When everything in Oliver’s is homemade, how difficult was it to hire staff?
We were actually so lucky. We started talking to people and really relied on word of mouth. We’re based on the Belmont Road, and there was actually another café that closed a few months before we opened that was on the same road. We got the details of the workers who had been there for a number of years and were able to hire a lot of them, which was brilliant because they know the people, they know the road and they’ve got the experience.
I also joke that Peter cuts everyone’s hair in Belfast. That’s how we actually met Stephen Chisholm, who was the first winner of the Great Irish Bake Off. Peter cut Stephen’s hair and introduced him to me. We met and baked a few things together and it just worked.
We’re all a team here and I’ll test my menus, they’ll give me honest feedback, and they come to me with ideas and we try those too. We spent 2-3 weeks testing all the foods before we opened, so I know I trust them and value their feedback. Everyone here loves food, and more importantly everyone loves homemade food.
What has been your biggest barrier to date?
Hmm… I’d say it’s finding time to do everything. You want to do so much, but you’ve only got so much time. We’d love to be looking at doing takeaways and outside catering, but it feels sometimes like we’re one person trying to do it all and it’s not realistic. We will get there though, but there’s not enough hours in the day to get around to everything and that’s probably what I’d struggle with most.
Have you had any mentors along the way?
Blaithnaid who I did the course with in Abbeyleix was a really good mentor to me. This was obviously a dream of mine but I didn’t want to just jump right into it. She really stood out to me as someone who knew how to go about it and thinks everything through. I definitely couldn’t have done it wihout that course. It just gave me such an insight into that industry.
I also did some work experience in the Pepper Pot in Dublin.
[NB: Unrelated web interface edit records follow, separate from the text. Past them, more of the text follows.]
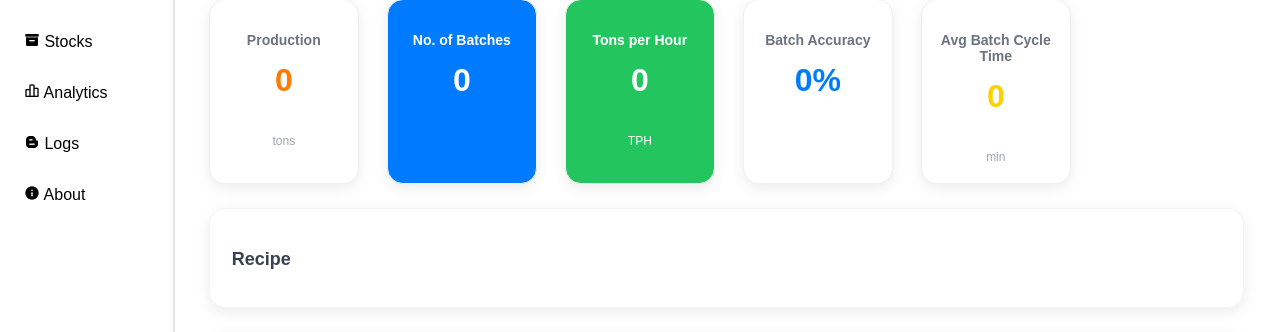
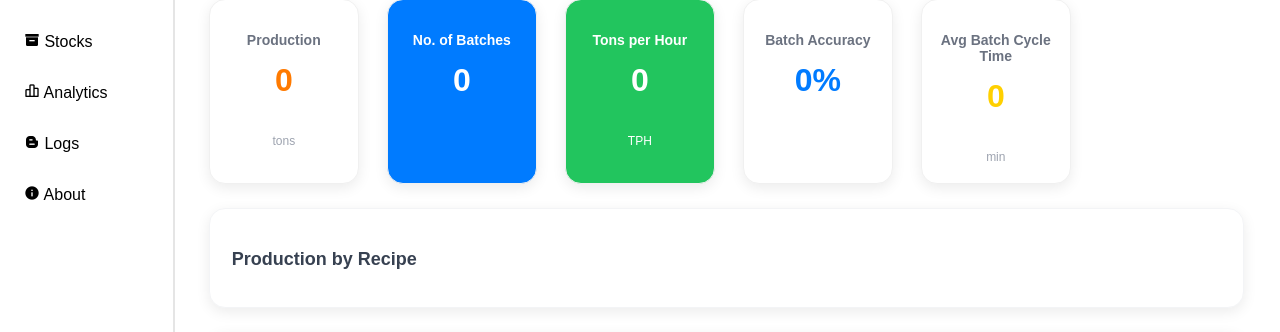
Before and after one commit to sanjeevprakash04/Batch_Report_Flask, a Flask app: page /dashboard in a window 1280 px wide. Shown: the part 294-626 px from the top of the page. Run offline with Flask 3, Linux system fonts and the light colour scheme; parts of the project's set-up code (start-up, migrations or seed data) failed here and were passed over; some libraries are stand-ins or nearby versions.

Commit message:
small update on dashbord

```diff
--- a/templates/dashboard.html
+++ b/templates/dashboard.html
@@ -85,18 +85,12 @@
         <!-- Donut Chart -->
         <div class="grid-item">
             <div class="chart-box-recipe">
-                <h3 class="chart-title">Recipe</h3>
+                <h3 class="chart-title">Production by Recipe</h3>
                 <div id="recipeChart"></div>
             </div>
         </div>
 
-        <!-- Calendar Chart -->
-        <div class="grid-item">
-            <div class="chart-box">
-                <h3 class="chart-title">Production Calendar</h3>
-                <div id="calendarChart" style="height: 350px;"></div>
-            </div>
-        </div>
+
 
         <!-- Line Chart -->
         <div class="grid-item">
@@ -111,6 +105,14 @@
             <div class="chart-box">
                 <h3 class="chart-title">Raw Material Consumption</h3>
                 <div id="siloChart"></div>
+            </div>
+        </div>
+
+        <!-- Calendar Chart -->
+        <div class="grid-item">
+            <div class="chart-box">
+                <h3 class="chart-title">Production Calendar</h3>
+                <div id="calendarChart" style="height: 350px;"></div>
             </div>
         </div>
 
@@ -193,10 +195,19 @@ document.getElementById("dwnBtn").addEventListener("click", function () {
         const pdfWidth = 210;
         const pdfHeight = (canvas.height * pdfWidth) / canvas.width;
 
-        pdf.addImage(imgData, "PNG", 0, 0, pdfWidth, pdfHeight);
+        /* -----------------------------
+           ADD TITLE
+        ----------------------------- */
+        pdf.setFontSize(18);
+        pdf.text("Production Dashboard Report", pdfWidth / 2, 15, { align: "center" });
+
+        // Add screenshot image below the title
+        pdf.addImage(imgData, "PNG", 0, 25, pdfWidth, pdfHeight);
+
         pdf.save("dashboard.pdf");
     });
 });
+
 
 
 /* =========================
@@ -327,7 +338,8 @@ function drawRecipeChart(data) {
     let chart = new google.visualization.PieChart(document.getElementById('recipeChart'));
     chart.draw(table, {
         pieHole: 0.80,
-        height: 330,
+        height: 280,
+        margin: 0,
         pieSliceText: "none",
         legend: { position: 'right', alignment: 'center' }
     });
```
Also changed, not shown: static/css/styles.css (line endings or trailing spaces).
I just love their standard of food, and it’s what I aim for. I’m still going on about their scrambled eggs to this day! The girls who run it are so lovely. It really struck a chord with me that they’re both really young, but in three years they’d already built up their business, and look what they’ve achieved so far. Their passion just rubs off on you.
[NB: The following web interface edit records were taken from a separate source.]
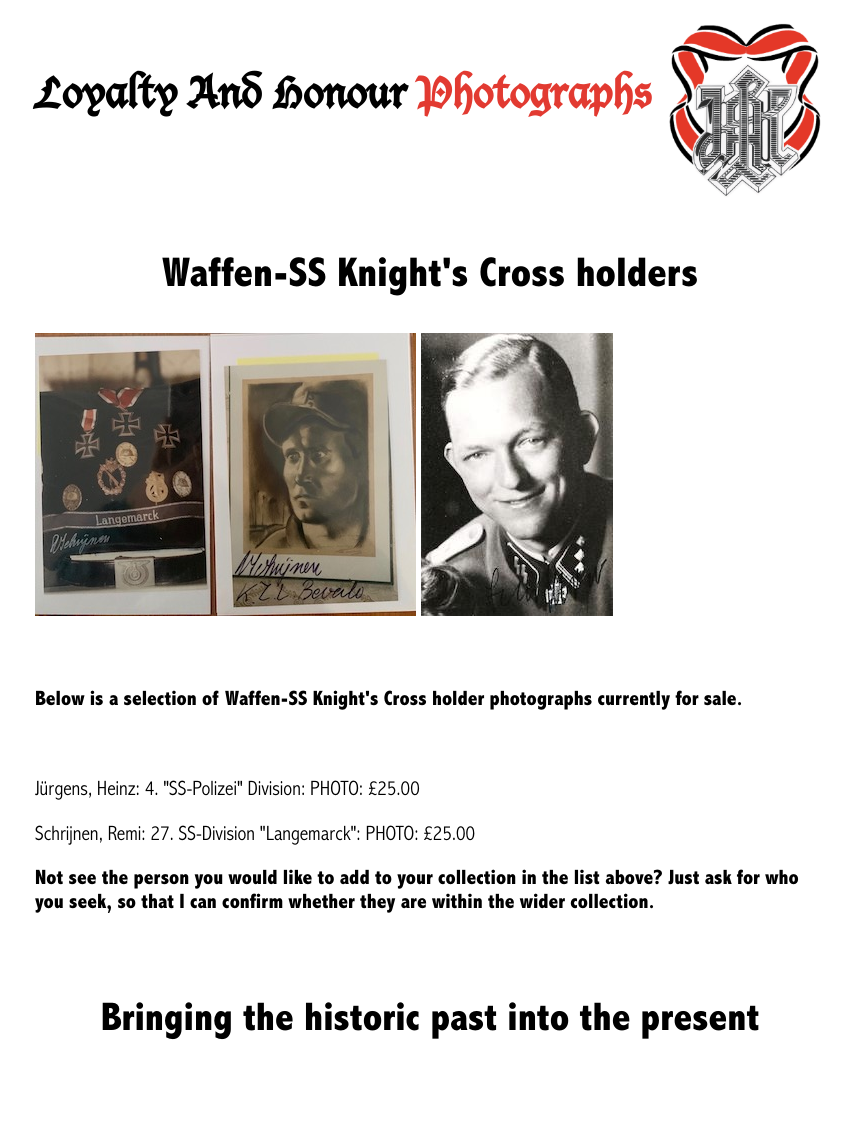
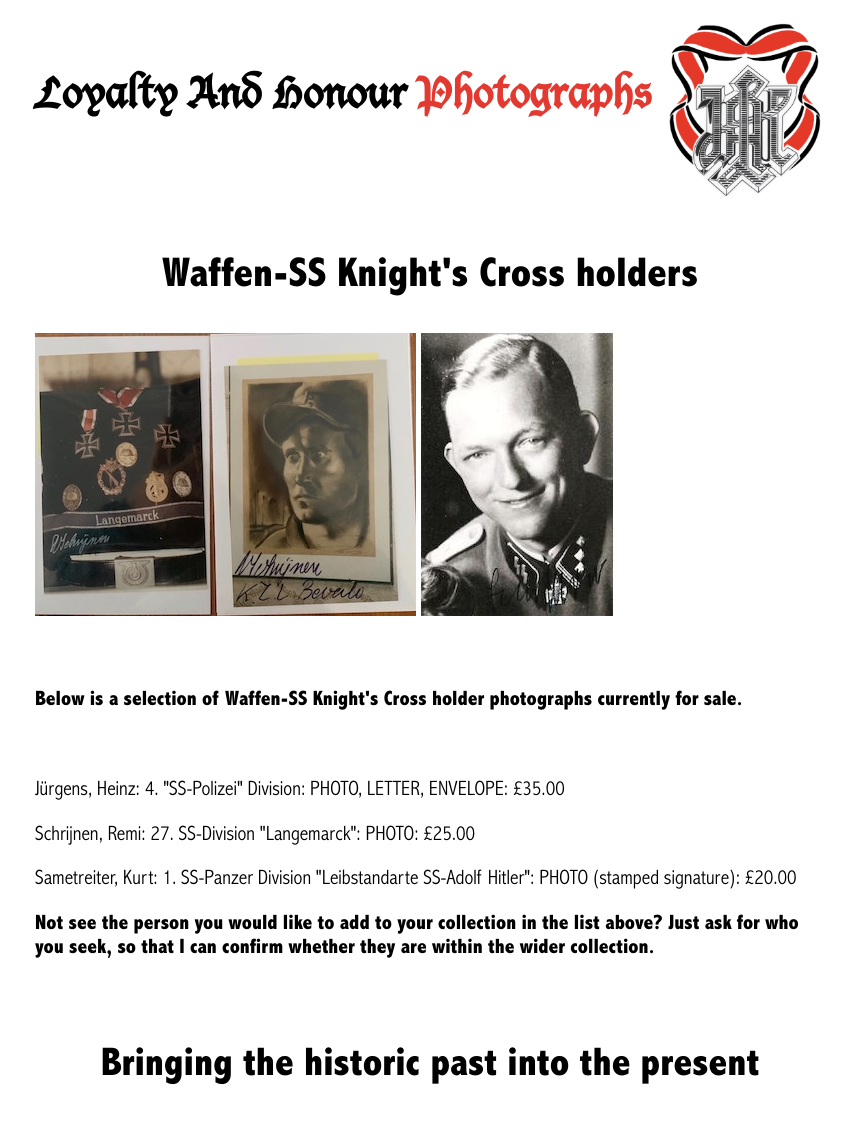
Before and after one commit to lahphotographs/lahphotographs.github.com, a Jekyll site: the page built from Waffen_SS_photos.md, in a window 1280 px wide. Shown: the whole page, without its empty margins (210-1062 px from the left). Built offline with Jekyll 4.4.1, drawn with Linux system fonts in a browser that asks for light colours; before the commit the page ends 1081 px from its top, so only the background shows below that.

Commit message:
Update Waffen_SS_photos.md

```diff
--- a/Waffen_SS_photos.md
+++ b/Waffen_SS_photos.md
@@ -12,7 +12,8 @@ permalink: /waffen_ss_photos.html
 <br />
 <p><b>Below is a selection of Waffen-SS Knight's Cross holder photographs currently for sale.</b></p>
 <br />
-<p>Jürgens,	Heinz: 4. "SS-Polizei" Division:	PHOTO:	£25.00
+<p>Jürgens,	Heinz: 4. "SS-Polizei" Division:	PHOTO, LETTER, ENVELOPE:	£35.00
 <p>Schrijnen,	Remi:	27. SS-Division "Langemarck":	PHOTO: £25.00
+<p>Sametreiter,	Kurt:	1. SS-Panzer Division "Leibstandarte SS-Adolf Hitler":	PHOTO (stamped signature): £20.00
 <br />
 <p><b><centre>Not see the person you would like to add to your collection in the list above? Just ask for who you seek, so that I can confirm whether they are within the wider collection.
```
What’s the best piece of advice you’ve been given?
It was from the girls in the Pepper Pot. They told me never to compromise on what’s really important. They taught me not to compromise on the quality of my food. Homemade is obviously a lot more expensive with ingredients than buying in, but I knew that’s what I wanted in order to stand out. At the start I had to talk to Peter and convince him that homemade was better and would pay off in the long-run, but he really appreciates that now.
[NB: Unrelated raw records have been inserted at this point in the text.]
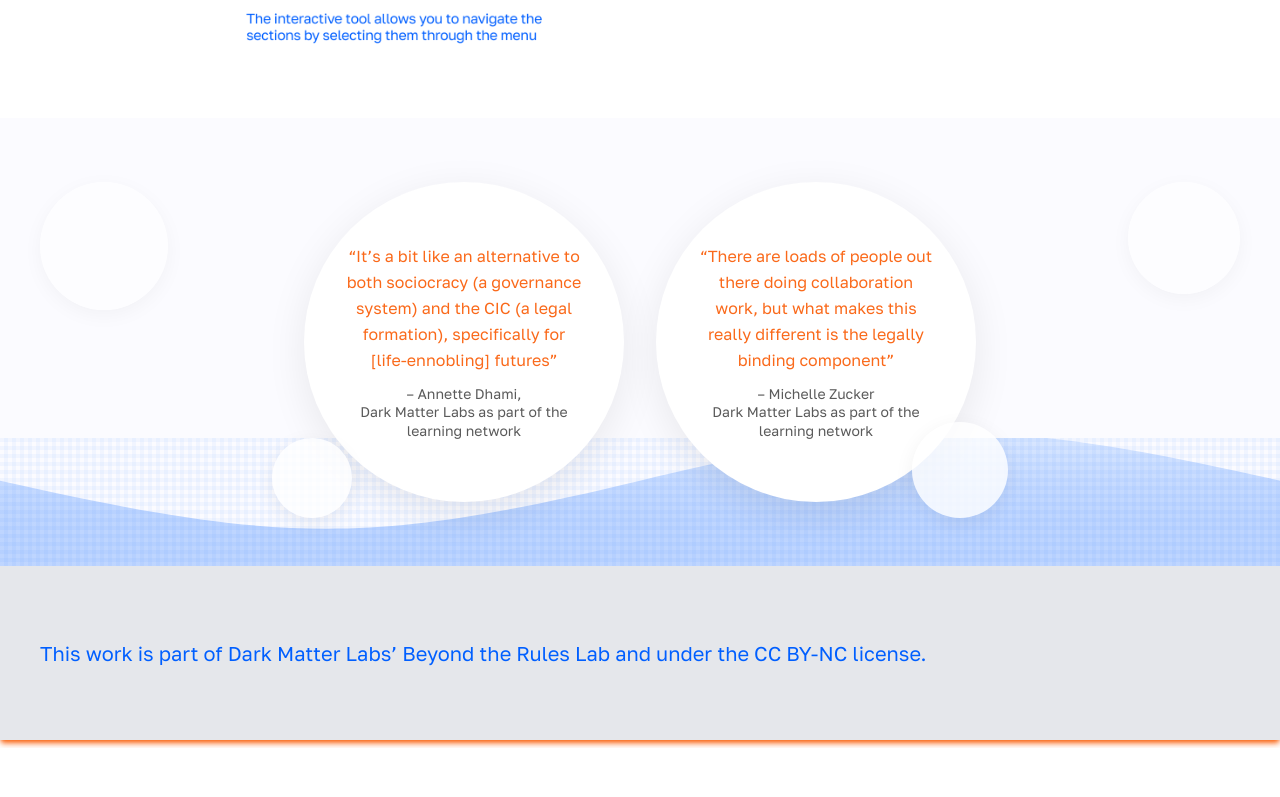
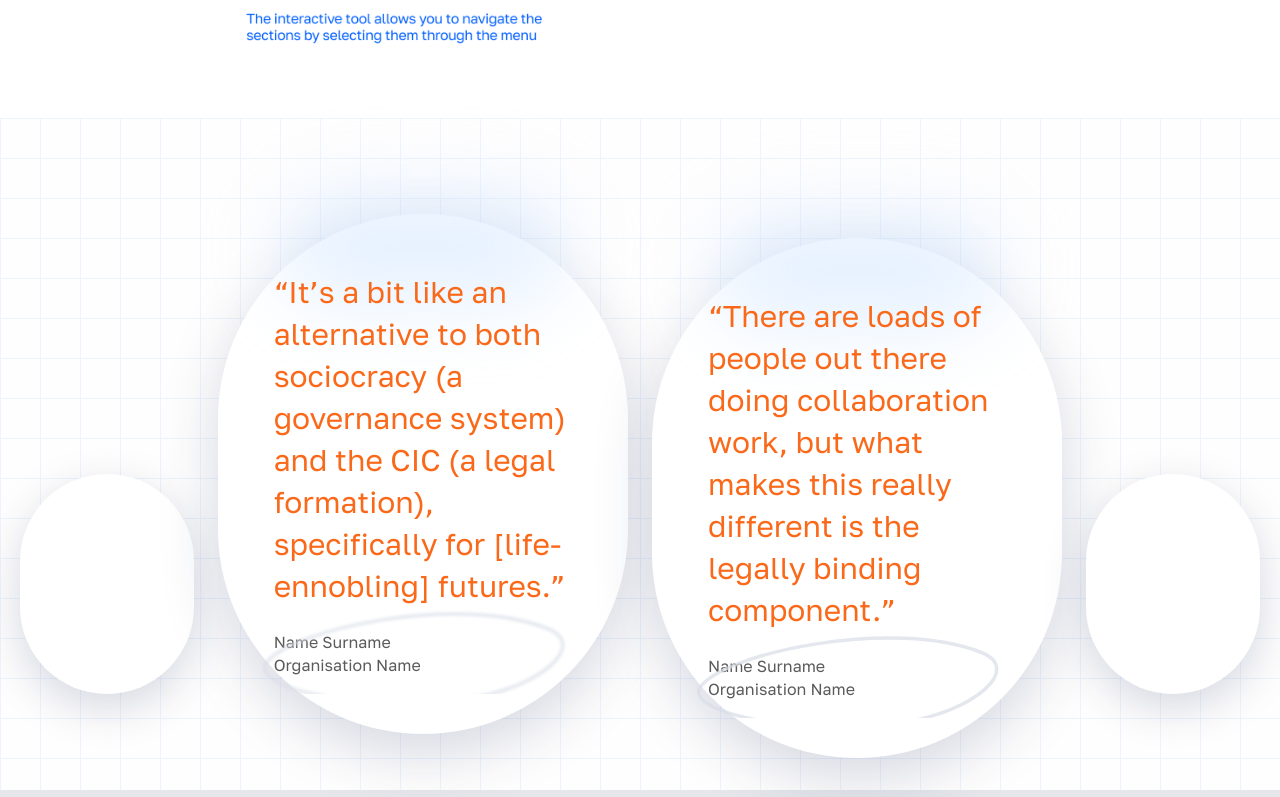
Before and after one commit to Dark-Matter-Labs/many_to_many, a Next.js app: page /overview in a window 1280 px wide. Shown: the part 4383-5180 px from the top of the page. Before the commit the page ends 5131 px from the top, so only its background shows below. Built offline with nearby package versions, Linux system fonts and the light colour scheme.

Commit message:
improve text link

```diff
--- a/components/CentralGraphic.module.css
+++ b/components/CentralGraphic.module.css
@@ -109,9 +109,7 @@
 .deepCodeLink {
   color: white;
   text-decoration: none;
-  font-weight: bold;
-  font-size: 0.9rem;
-  border-bottom: 2px solid white;
+  font-size: 12px;
   padding-bottom: 2px;
 }
 
--- a/components/QuotesSection.jsx
+++ b/components/QuotesSection.jsx
@@ -1,108 +1,55 @@
 export default function QuotesSection() {
   return (
-    <section className={`font-galosText grid-bg`}>
-      <div className="bg-grey-50 relative w-full overflow-hidden py-16">
-        {/* Cloud Quotes Container */}
-        <div className="relative z-10 mx-auto max-w-7xl px-5">
-          <div className="flex items-center justify-center gap-8">
-            {/* Left Quote Cloud */}
-            <div className="relative">
-              <div className="flex h-[320px] w-[320px] items-center justify-center rounded-full bg-white p-10 shadow-[0_10px_40px_rgba(0,0,0,0.08)]">
-                <div className="text-center">
-                  <p className="text-grey-600 text-sm leading-relaxed">
-                    <span className="font-regular text-orange-800">
-                      “It’s a bit like an alternative to both sociocracy (a
-                      governance system) and the CIC (a legal formation),
-                      specifically for [life-ennobling] futures”
-                    </span>
-                  </p>
-                  <p className="text-grey-600 mt-3 text-xs">
-                    – Annette Dhami,
-                    <br />
-                    Dark Matter Labs as part of the learning network
-                  </p>
-                </div>
+    <section className={`font-galosText relative`}>
+      {/* grid background */}
+      <div className="grid-bg absolute inset-0 bg-gradient-to-b from-transparent to-blue-300/50"></div>
+
+      <div className="relative mx-auto max-w-screen-2xl px-5 py-24">
+        <div className="relative flex items-end justify-between gap-6">
+          {/* left small bubble */}
+          <div className="hidden md:block relative h-[220px] w-[220px] rounded-full bg-white shadow-[0_14px_44px_rgba(21,45,92,0.18)]"></div>
+
+          {/* center large bubble with quote */}
+          <div className="relative -mb-10 h-[520px] w-[520px] rounded-full bg-white shadow-[0_20px_60px_rgba(21,45,92,0.18)]">
+            <div className="pointer-events-none absolute -top-6 left-1/2 h-28 w-72 -translate-x-1/2 rounded-full bg-blue-200 opacity-40 blur-2xl"></div>
+            <div className="absolute inset-0 flex items-center justify-center p-14">
+              <div>
+                <p className="heading-lg mb-6 max-w-[380px] text-orange-800">
+                  “It’s a bit like an alternative to both sociocracy (a governance system) and the CIC (a legal formation), specifically for [life-ennobling] futures.”
+                </p>
+                <p className="text-small text-grey-600">Name Surname</p>
+                <p className="text-small text-grey-600">Organisation Name</p>
               </div>
-              {/* Small decorative cloud */}
-              <div className="absolute -bottom-4 -left-8 h-20 w-20 rounded-full bg-white/80 shadow-[0_5px_20px_rgba(0,0,0,0.06)]"></div>
             </div>
-
-            {/* Right Quote Cloud */}
-            <div className="relative">
-              <div className="flex h-[320px] w-[320px] items-center justify-center rounded-full bg-white p-10 shadow-[0_10px_40px_rgba(0,0,0,0.08)]">
-                <div className="text-center">
-                  <p className="text-grey-600 text-sm leading-relaxed">
-                    <span className="font-regular text-orange-800">
-                      “There are loads of people out there doing collaboration
-                      work, but what makes this really different is the legally
-                      binding component”
-                    </span>
-                  </p>
-                  <p className="text-grey-600 mt-3 text-xs">
-                    – Michelle Zucker
-                    <br />
-                    Dark Matter Labs as part of the learning network
-                  </p>
-                </div>
-              </div>
-              {/* Small decorative cloud */}
-              <div className="absolute -right-8 -bottom-4 h-24 w-24 rounded-full bg-white/80 shadow-[0_5px_20px_rgba(0,0,0,0.06)]"></div>
-            </div>
+            <svg className="pointer-events-none absolute bottom-10 left-6 w-[86%] opacity-70" viewBox="0 0 600 220" fill="none" xmlns="http://www.w3.org/2000/svg">
+              <defs>
+                <filter id="qs-blur" x="-50%" y="-50%" width="200%" height="200%">
+                  <feGaussianBlur stdDeviation="3" />
+                </filter>
+              </defs>
+              <path d="M40 170c40-60 330-120 480-60 68 28-10 98-130 118-160 27-372-13-350-58z" stroke="#D9DEE8" strokeWidth="6" filter="url(#qs-blur)" />
+            </svg>
           </div>
 
-          {/* Additional decorative clouds */}
-          <div className="absolute top-0 left-10 h-32 w-32 rounded-full bg-white/60 shadow-[0_5px_20px_rgba(0,0,0,0.04)]"></div>
-          <div className="absolute top-0 right-10 h-28 w-28 rounded-full bg-white/60 shadow-[0_5px_20px_rgba(0,0,0,0.04)]"></div>
-        </div>
+          {/* right large bubble with quote */}
+          <div className="relative -mb-16 h-[520px] w-[520px] rounded-full bg-white shadow-[0_20px_60px_rgba(21,45,92,0.18)]">
+            <div className="pointer-events-none absolute -top-6 left-1/2 h-28 w-72 -translate-x-1/2 rounded-full bg-blue-200 opacity-40 blur-2xl"></div>
+            <div className="absolute inset-0 flex items-center justify-center p-14">
+              <div>
+                <p className="heading-lg mb-6 max-w-[380px] text-orange-800">
+                  “There are loads of people out there doing collaboration work, but what makes this really different is the legally binding component.”
+                </p>
+                <p className="text-small text-grey-600">Name Surname</p>
+                <p className="text-small text-grey-600">Organisation Name</p>
+              </div>
+            </div>
+            <svg className="pointer-events-none absolute bottom-10 left-6 w-[86%] opacity-70" viewBox="0 0 600 220" fill="none" xmlns="http://www.w3.org/2000/svg">
+              <path d="M40 170c40-60 330-120 480-60 68 28-10 98-130 118-160 27-372-13-350-58z" stroke="#D9DEE8" strokeWidth="6" />
+            </svg>
+          </div>
 
-        {/* Wave Pattern at Bottom */}
-        <div className="absolute right-0 bottom-0 left-0 h-32">
-          <svg
-            className="absolute bottom-0 h-full w-full"
-            preserveAspectRatio="none"
-            viewBox="0 0 1440 120"
-          >
-            <path
-              d="M0,40 C320,100 420,100 720,40 C1020,-20 1120,-20 1440,40 L1440,120 L0,120 Z"
-              fill="url(#blueGradient)"
-              opacity="0.8"
-            />
-            <defs>
-              <linearGradient
-                id="blueGradient"
-                x1="0%"
-                y1="0%"
-                x2="0%"
-                y2="100%"
-              >
-                <stop offset="0%" stopColor="#bcd5ff" stopOpacity="0.6" />
-                <stop offset="100%" stopColor="#005fff" stopOpacity="0.3" />
-              </linearGradient>
-            </defs>
-          </svg>
-
-          {/* Grid Pattern Overlay */}
-          <div
-            className="absolute right-0 bottom-0 left-0 h-full opacity-40"
-            style={{
-              backgroundImage: `
-              repeating-linear-gradient(
-                0deg,
-                transparent,
-                transparent 4px,
-                rgba(0, 95, 255, 0.1) 4px,
-                rgba(0, 95, 255, 0.1) 8px
-              ),
-              repeating-linear-gradient(
-                90deg,
-                transparent,
-                transparent 4px,
-                rgba(0, 95, 255, 0.1) 4px,
-                rgba(0, 95, 255, 0.1) 8px
-              )
-            `,
-            }}
-          />
+          {/* rightmost small bubble */}
+          <div className="hidden md:block relative h-[220px] w-[220px] rounded-full bg-white shadow-[0_14px_44px_rgba(21,45,92,0.18)]"></div>
         </div>
       </div>
     </section>
```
You have to be able to establish yourself and then the customers will come. Like I make the jams, and Stephen is here at 5am every morning making fresh bread. But I think that’s what really makes the difference and why we’re different to all the other little coffee shops around town. We don’t buy in anything, and everyone seems to really enjoy the homemade taste.
What’s been your greatest moment since opening your doors?
I think when people just love the food, that’s the best feeling. If someone comes in and loves the place, the food, the coffee, you can breathe a sigh of relief. It’s just really nice to hear that. We’re newly opened and I try to invite feedback as much as possible. Like my mum told me last night that a friend of a friend she works with had been in the café and loved the food, and was telling her she thought it was delicious. That’s what I’m really aiming for, and it’s great to hear.
We’re starting to build up a really nice steady base of customers, and just knowing that people really love the food, well that’s the feedback you really want to hear.